■ **SOURCE RECORDS**
------

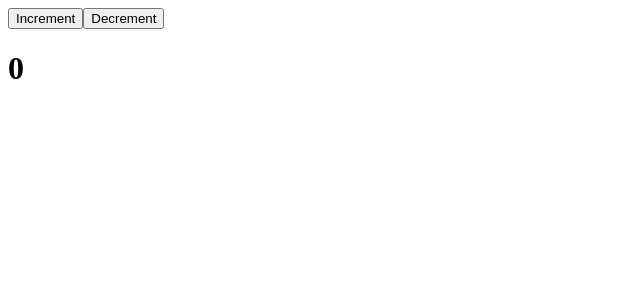
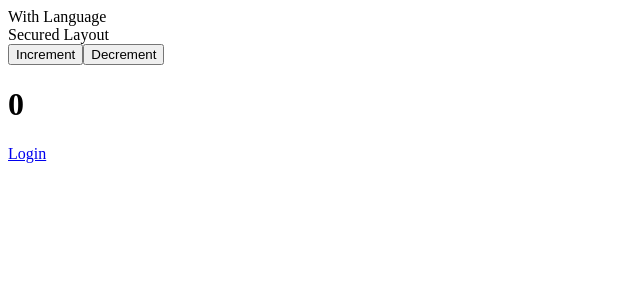
Before and after one commit to pdhung197/viethealthyDashboard, a Next.js app: page / in a window 1280 px wide. Shown: the top 300 px of the page, without its empty margins (0-640 px from the left). Built offline with nearby package versions, Linux system fonts and the light colour scheme.

Commit message:
Add layout page

```diff
--- /dev/null
+++ b/containers/Layout/SecureLayout.js
@@ -0,0 +1,12 @@
+import React from 'react'
+
+export default function SecureLayout(props) {
+    return (
+        <div className="container container-secured">
+            Secured Layout
+            {
+                props.children
+            }
+        </div>
+    )
+}
--- /dev/null
+++ b/hocs/securePage/index.js
@@ -0,0 +1,9 @@
+import { compose } from 'redux';
+
+import withLang from './../withLang';
+import withSecureLayout from './withSecureLayout';
+
+export default compose(
+    withLang,
+    withSecureLayout
+);
--- /dev/null
+++ b/hocs/securePage/withSecureLayout.js
@@ -0,0 +1,15 @@
+import React, { Component } from 'react';
+
+import SecureLayout from '../../containers/Layout/SecureLayout';
+
+export default function withSecureLayout(ComposedComponent) {
+    return class WithSecureLayout extends Component {
+        render() {
+            return (
+                <SecureLayout>
+                    <ComposedComponent {...this.props} />
+                </SecureLayout>
+            )
+        }
+    }
+}
--- /dev/null
+++ b/hocs/withLang.js
@@ -0,0 +1,15 @@
+import React, { Component } from 'react';
+
+export default function withLang(ComposedComponent) {
+    return class WithLang extends Component {
+        render() {
+            return (
+                <>
+                    With Language
+                    <ComposedComponent {...this.props} />
+                </>
+            )
+        }
+    }
+
+}
--- a/pages/index.js
+++ b/pages/index.js
@@ -1,22 +1,23 @@
-import React from 'react';
 import { connect } from 'react-redux';
+import Link from 'next/link';
+
+import SecurePage from './../hocs/securePage';
+
 import { decrementCounter, incrementCounter } from '../redux/actions/counter.actions';
 
-class App extends React.Component {
-  constructor(props) {
-    super(props);
-  }
+function Home(props) {
+  return (
+    <div>
+      <button onClick={props.incrementCounter}>Increment</button>
+      <button onClick={props.decrementCounter}>Decrement</button>
+      <h1>{props.counter}</h1>
+      <Link href="/login">
+        <a>Login</a>
+      </Link>
+    </div>
+  );
+}
 
-  render() {
-    return (
-      <div>
-        <button onClick={this.props.incrementCounter}>Increment</button>
-        <button onClick={this.props.decrementCounter}>Decrement</button>
-        <h1>{this.props.counter}</h1>
-      </div>
-    );
-  }
-}
 
 const mapStateToProps = state => ({
   counter: state.counter.value
@@ -27,4 +28,4 @@ const mapDispatchToProps = {
   decrementCounter: decrementCounter,
 };
 
-export default connect(mapStateToProps, mapDispatchToProps)(App);
+export default connect(mapStateToProps, mapDispatchToProps)(SecurePage(Home));
```
Also changed, not shown: containers/Layout/NonSecureLayout.js (added, +12 -0 lines), hocs/defaultPage/index.js (added, +9 -0 lines), hocs/defaultPage/withNonSecureLayout.js (added, +15 -0 lines), pages/login.js (added, +16 -0 lines).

------

■ **WORK REQUIRED**
Provide only the number of lines from the material above that include the word "Home".

■ **EXPECTED ANSWER**
2